A Week of Puerto Rican Government Scandals, Summarized

Jul 3, 2019
5:37 PM

Ricardo Rosselló (Photo by La Fortaleza)

SAN JUAN, Puerto Rico — If you are even mildly invested in Puerto Rican news, you’d know that this last week has been a nonstop stream of constant corruption allegations, resignations, and FBI probes. Although the FBI has confirmed that investigations are underway, most of what the public and the press know seems to be based on rumors and leaks. The only thing that feels certain is that in the coming months, subpoenas and arrests will become common, and we’ll be hearing a lot from governor Ricardo Rosselló’s administration.

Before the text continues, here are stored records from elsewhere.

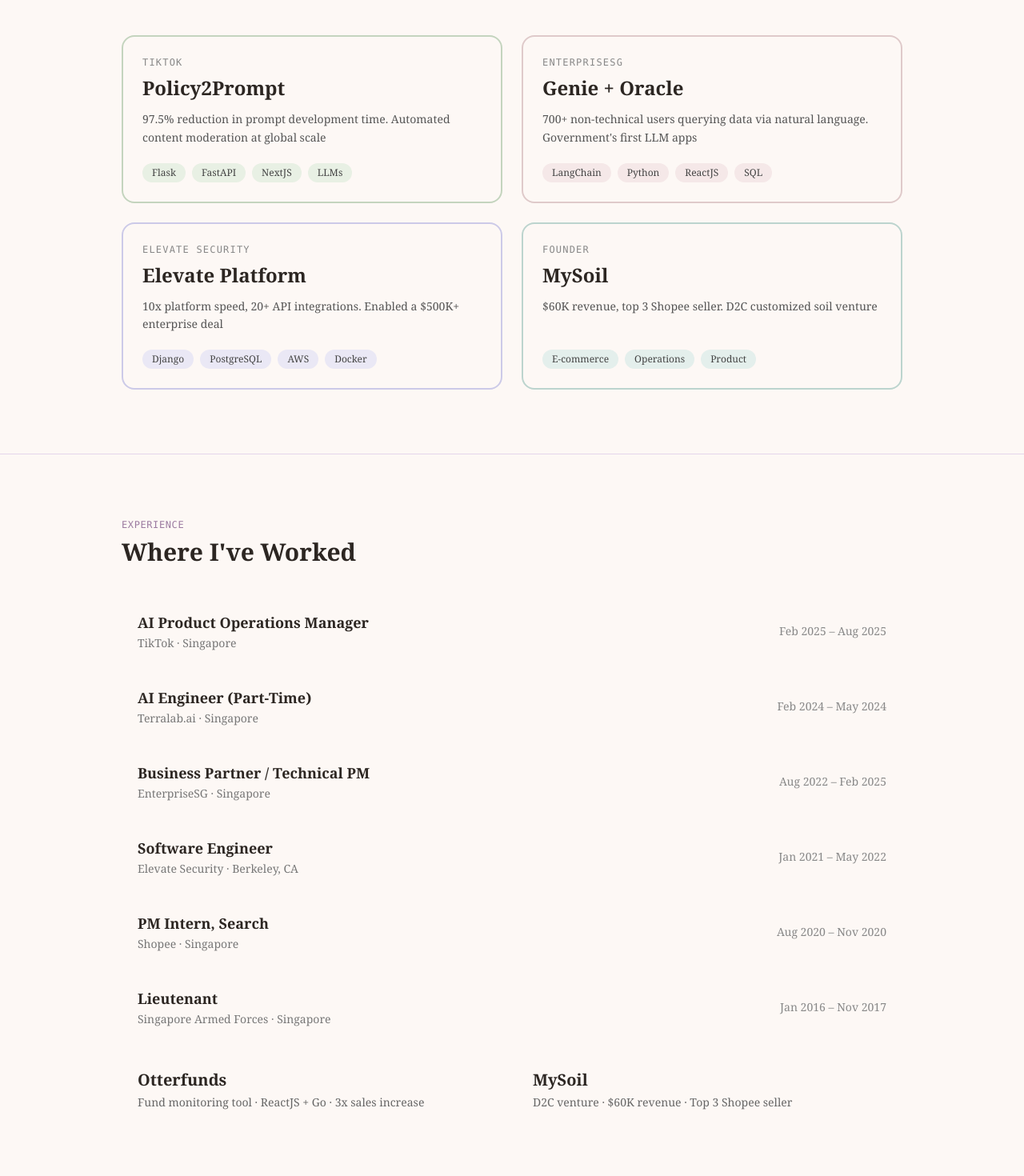
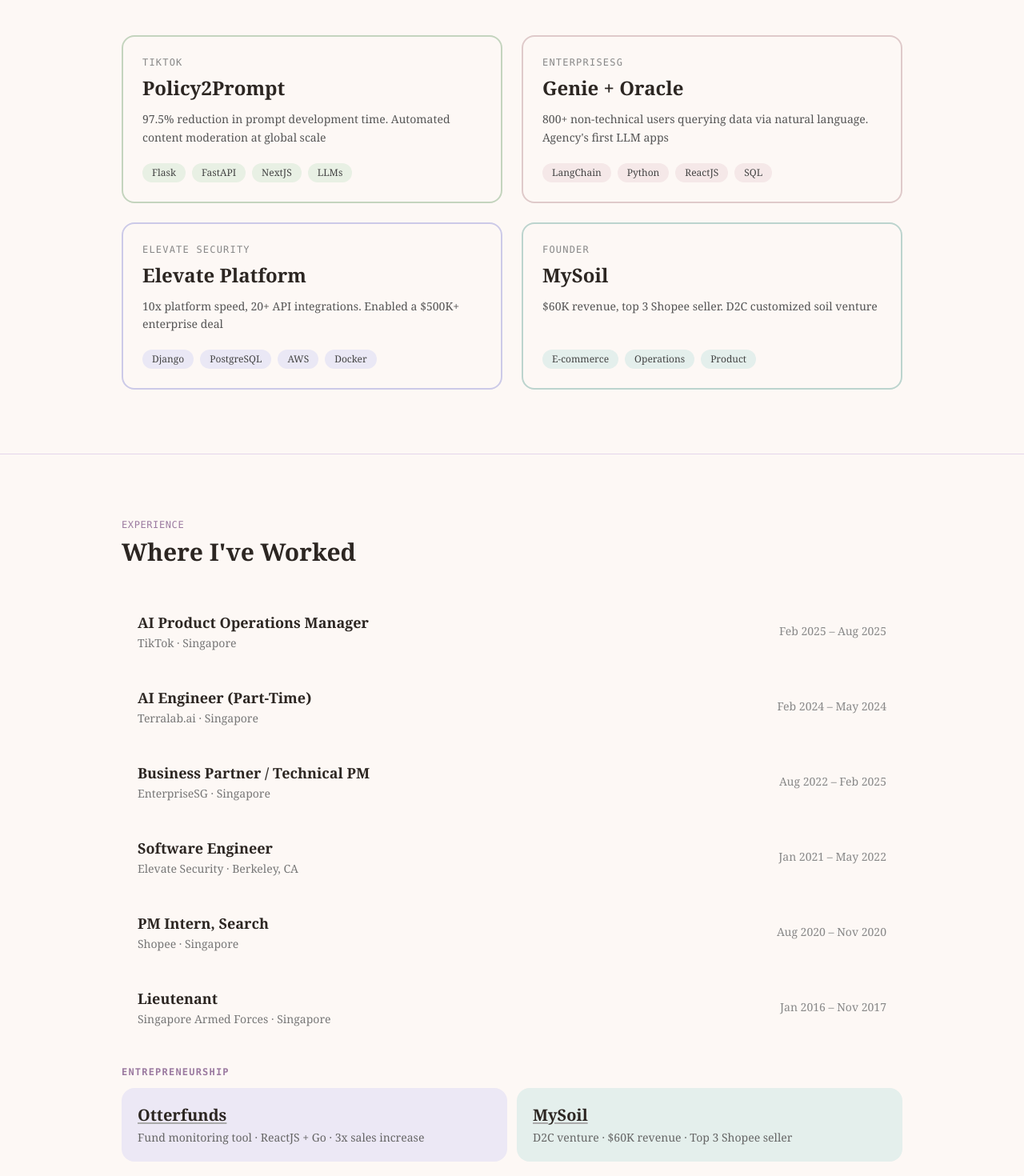
Before and after one commit to tishyakhanna97/tishyakhanna97, a Next.js app: page / in a window 1280 px wide. Shown: the part 1160-2630 px from the top of the page at 80% size. Built offline with nearby package versions, Linux system fonts and the light colour scheme.

Commit message:
content changes

```diff
--- a/src/app/page.tsx
+++ b/src/app/page.tsx
@@ -18,7 +18,7 @@
     title: "Genie + Oracle",
     org: "EnterpriseSG",
     headline:
-      "700+ non-technical users querying data via natural language. Government's first LLM apps",
+      "800+ non-technical users querying data via natural language. Agency's first LLM apps",
     tags: ["LangChain", "Python", "ReactJS", "SQL"],
     href: "/projects/genie-oracle",
     bg: "#f5e8e8",
@@ -45,7 +45,9 @@
   },
 ];
 
-const skills = {
+type Skill = string | { label: string; href: string };
+
+const skills: Record<string, Skill[]> = {
   Languages: [
     "Python",
     "TypeScript",
@@ -74,7 +76,10 @@
     "Prompt Engineering",
   ],
   Infrastructure: [
-    "AWS (Certified)",
+    {
+      label: "AWS (Certified)",
+      href: "https://www.credly.com/badges/4d7fa4f4-c4b2-419c-ac66-1325a69b6351/public_url",
+    },
     "Docker",
     "CI/CD",
     "PostgreSQL",
@@ -149,7 +154,7 @@
               Hi, I&apos;m Tishya Khanna
             </h1>
             <p className="text-xl md:text-2xl text-[#555] mb-4 max-w-2xl">
-              I build AI-powered products that ship to real users.
+              Tinkering and building!
             </p>
             <p className="text-sm text-[#888] mb-8 max-w-xl">
               Cornell Tech M.Eng, CS &apos;26 &middot; Previously TikTok,
@@ -199,7 +204,10 @@
               </p>
             </div>
             <div className="space-y-6">
-              <div className="rounded-xl p-5 bg-[#fdf8f5]" style={{ border: "2px solid #f0c4b0" }}>
+              <div
+                className="rounded-xl p-5 bg-[#fdf8f5]"
+                style={{ border: "2px solid #f0c4b0" }}
+              >
                 <h3 className="font-bold mb-3">Education</h3>
                 <div className="space-y-3 text-sm">
                   <div>
@@ -220,7 +228,10 @@
                   </div>
                 </div>
               </div>
-              <div className="rounded-xl p-5 bg-[#fdf8f5]" style={{ border: "2px solid #b8d4ac" }}>
+              <div
+                className="rounded-xl p-5 bg-[#fdf8f5]"
+                style={{ border: "2px solid #b8d4ac" }}
+              >
                 <h3 className="font-bold mb-3">What I&apos;m Looking For</h3>
                 <p className="text-sm text-[#666]">
                   Product Engineering roles where I can build AI-powered
@@ -261,16 +272,22 @@
               <ExperienceRow key={i} {...exp} />
             ))}
           </div>
-          <div className="mt-4 grid grid-cols-2 gap-3">
+          <p className="mt-8 mb-3 text-xs font-mono uppercase tracking-widest text-[#9b7aa0] font-bold">
+            Entrepreneurship
+          </p>
+          <div className="grid grid-cols-2 gap-3">
             <ExperienceCard
               title="Otterfunds"
               description="Fund monitoring tool · ReactJS + Go · 3x sales increase"
               bg="#ece8f5"
+              href="https://github.com/tishyakhanna97/aia-finance"
+              external
             />
             <ExperienceCard
               title="MySoil"
               description="D2C venture · $60K revenue · Top 3 Shopee seller"
-              bg="#fad8b4"
+              bg="#e4efec"
+              href="/projects/mysoil"
             />
           </div>
         </div>
@@ -290,21 +307,33 @@
                   {category}
                 </h3>
                 <div className="flex flex-wrap gap-2">
-                  {items.map((skill) => (
-                    <span
-                      key={skill}
-                      className="text-xs px-2 py-1 rounded bg-[#f0e8f4] text-[#2c2622]"
-                    >
-                      {skill}
-                    </span>
-                  ))}
+                  {items.map((skill) => {
+                    const label =
+                      typeof skill === "string" ? skill : skill.label;
+                    const href = typeof skill === "string" ? null : skill.href;
+                    return href ? (
+                      <a
+                        key={label}
+                        href={href}
+                        target="_blank"
+                        rel="noopener noreferrer"
+                        className="text-xs px-2 py-1 rounded bg-[#f0e8f4] text-[#2c2622] underline hover:text-[#c87960] transition-colors"
+                      >
+                        {label}
+                      </a>
+                    ) : (
+                      <span
+                        key={label}
+                        className="text-xs px-2 py-1 rounded bg-[#f0e8f4] text-[#2c2622]"
+                      >
+                        {label}
+                      </span>
+                    );
+                  })}
                 </div>
               </div>
             ))}
           </div>
-          <p className="text-xs text-[#333] mt-4 font-mono">
-            AWS Certified Solutions Architect
-          </p>
         </div>
       </section>
 
--- a/src/app/projects/genie-oracle/page.tsx
+++ b/src/app/projects/genie-oracle/page.tsx
@@ -22,12 +22,15 @@
         &larr; Back to Projects
       </Link>
 
-      <p className="text-xs mb-2 uppercase tracking-wider" style={{ color: accent }}>
+      <p
+        className="text-xs mb-2 uppercase tracking-wider"
+        style={{ color: accent }}
+      >
         EnterpriseSG &middot; Aug 2022 – Feb 2025
       </p>
       <h1 className="text-4xl font-bold mb-4">Genie + Oracle</h1>
       <p className="text-xl text-[#666] mb-4">
-        700+ non-technical users querying data via natural language.
+        800+ non-technical users querying data via natural language.
         Agency&apos;s first LLM applications
       </p>
       <a
@@ -43,7 +46,7 @@
       {/* Metrics */}
       <div className="grid grid-cols-2 md:grid-cols-4 gap-4 mb-12">
         {[
-          { value: "700+", label: "Active users" },
+          { value: "800+", label: "Active users" },
           { value: "1,060", label: "Prompts processed" },
           { value: "36%", label: "SQL query increase" },
           { value: "4/5", label: "User satisfaction" },
@@ -53,7 +56,9 @@
             className="rounded-xl p-4 text-center"
             style={{ background: bg, border: `1.5px solid ${border}` }}
           >
-            <p className="text-2xl font-bold" style={{ color: accent }}>{m.value}</p>
+            <p className="text-2xl font-bold" style={{ color: accent }}>
+              {m.value}
+            </p>
             <p className="text-xs text-[#666] mt-1">{m.label}</p>
           </div>
         ))}
@@ -74,15 +79,25 @@
           <h2 className="text-xl font-bold text-black mb-3">What I Built</h2>
           <p className="mb-3">Two complementary LLM applications:</p>
           <div className="grid md:grid-cols-2 gap-4 mb-4">
-            <div className="rounded-xl p-4" style={{ background: bg, border: `1.5px solid ${border}` }}>
-              <h3 className="font-bold mb-2" style={{ color: accent }}>Genie</h3>
+            <div
+              className="rounded-xl p-4"
+              style={{ background: bg, border: `1.5px solid ${border}` }}
+            >
+              <h3 className="font-bold mb-2" style={{ color: accent }}>
+                Genie
+              </h3>
               <p className="text-sm">
                 Text-to-SQL tool enabling natural language database queries.
                 Reduced SQL writing time from 15 minutes to 30 seconds.
               </p>
             </div>
-            <div className="rounded-xl p-4" style={{ background: bg, border: `1.5px solid ${border}` }}>
-              <h3 className="font-bold mb-2" style={{ color: accent }}>Oracle</h3>
+            <div
+              className="rounded-xl p-4"
+              style={{ background: bg, border: `1.5px solid ${border}` }}
+            >
+              <h3 className="font-bold mb-2" style={{ color: accent }}>
+                Oracle
+              </h3>
               <p className="text-sm">
                 LLM chatbot for searching and summarizing meeting insights.
                 Reduced search time from 3 days to 4 hours.
--- a/src/components/ExperienceRow.tsx
+++ b/src/components/ExperienceRow.tsx
@@ -31,19 +31,32 @@
   title: string;
   description: string;
   bg: string;
+  href?: string;
+  external?: boolean;
 }
 
-export function ExperienceCard({ title, description, bg }: ExpCardProps) {
-  const [hovered, setHovered] = useState(false);
+export function ExperienceCard({ title, description, bg, href, external }: ExpCardProps) {
+  const inner = (
+    <>
+      <p className="text-xl font-bold underline decoration-[#aaa] underline-offset-2">{title}</p>
+      <p className="text-sm text-[#666] mt-1">{description}</p>
+    </>
+  );
+  if (href) {
+    return (
+      <a
+        href={href}
+        {...(external ? { target: "_blank", rel: "noopener noreferrer" } : {})}
+        className="rounded-2xl p-5 block hover:brightness-95 transition-[filter]"
+        style={{ background: bg }}
+      >
+        {inner}
+      </a>
+    );
+  }
   return (
-    <div
-      className="rounded-2xl p-5 transition-colors duration-200"
-      style={{ background: hovered ? bg : "transparent" }}
-      onMouseEnter={() => setHovered(true)}
-      onMouseLeave={() => setHovered(false)}
-    >
-      <p className="text-xl font-bold">{title}</p>
-      <p className="text-sm text-[#666] mt-1">{description}</p>
+    <div className="rounded-2xl p-5" style={{ background: bg }}>
+      {inner}
     </div>
   );
 }
```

To make the incoming and never-ending news cycle more digestible, we have decided to do the first ever This Week in Puerto Rico, to summarize all that happened things that have happened since June 24, the day Raúl Maldonado Gautier, former Secretary of Treasury, resigned his post.

Raúl Maldonado Fails to Show Up to Court

After being asked to resign as Secretary of Treasury, Maldonado Gautier was summoned by the Secretary of Justice, Wanda Velázquez, to appear in court and testify last Friday for the allegations he made regarding the department’s “institutional mafia.”

Maldonado Gautier failed to show up to the Department of Justice because he distrusts the process and the department, El Nuevo Día reported. His lawyer said that they believed the Secretary of Justice to be hastening the process and that Maldonado Gautier has not been given time to obtain proper legal counsel.

“Raulie” Maldonado Is Investigated by Police

The former Secretary of Treasury’s son, Raúl “Raulie” Maldonado Nieves, said via a Facebook post that the police department was investigating his firearms license. Raulie is said to own around 16 guns, all with permits.

This police investigation, which concluded after no evidence was presented, came a few days after Maldonado Nieves publicly accused Rosselló of corruption and promised to present evidence to federal authorities. 

Public Scrutiny of Chief of Staff

Rosselló’s chief of staff, Ricardo Llerandi, is under public eye once again after a recording obtained by local radio station NotiUno points to him selling tickets to investors for private events speculated to be for his boss’ re-election campaign.

Llerandi, who last week was asked to testify in front of federal grand jury in connection to an investigation of accounting firm BDO, confirmed the recording on Twitter and defended his actions, claiming that the event took place outside his work hours.

“In my spare time I have been a campaign contributor for years and it is perfectly legitimate,” he tweeted.

A federal complaint against Llerandi was filed by San Juan mayoral candidate Armando Valdés.

Health Insurance Administrator Leaves Amid FBI Probe

On June 24, the same day Maldonado Gautier was fired by Rosselló, Ángela Ávila resigned from her post as the executive director of the Health Insurance Administration (ASES, in Spanish). The organization is currently under FBI investigation for irregularities in contracts with BDO.

Heads of Infrastructure Agencies Under Fire

An investigation by Primera Hora and Jay y Sus Rayos X’s team found that the heads of Public Buildings Authority (AEP, in Spanish) and the Infrastructure Financing Authority (AFI, in Spanish) have both allegedly contracted friends and family members to work on school revitalization projects.

According to their investigation, when Josean Nazario was appointed the head of AEP, his sister-in-law’s construction company obtained a government contract of almost $1 million dollars under AFI, whose head is close friends with Nazario, and even godfather to his wedding. This connection could be a violation of the government’s code of ethics.

Rosselló Creates Lobbyist Register

Governor Rosselló signed an executive order on Tuesday that creates a register, requiring lobbyists to record their lobbying activities and also creates a transparency code for the members of the executive branch. Lobbyists must also provide a sworn statement which includes a list of their clients.

This is all part of Rosselló’s efforts to follow up on the promise to create a more transparent administration. The register will be public through the Department of Justice.

Fiscal Control Board Sues Rosselló

The Financial Oversight Board sued Governor Rosselló and the Puerto Rico Financial Advisory Authority and Fiscal Agency on Wednesday, in order to prevent Law 29 from going into effect. It was signed by Rosselló in May.

“Law 29… will eliminate the obligation of municipalities to reimburse the Commonwealth for hundreds of millions of dollars in pension costs for their own retirees,” the Fiscal Board through a press release posted on Twitter.

The board is also asking to annul two dozen laws that appoint funds that were not in the budget.

The board has accused the government of being non-compliant.


Natalia Rodríguez Medina is the 2019 summer correspondent for Latino Rebels. She is a member the Craig Newmark Graduate School of Journalism at CUNY’s Class of 2019. Natalia tweets from @nataliarodmed.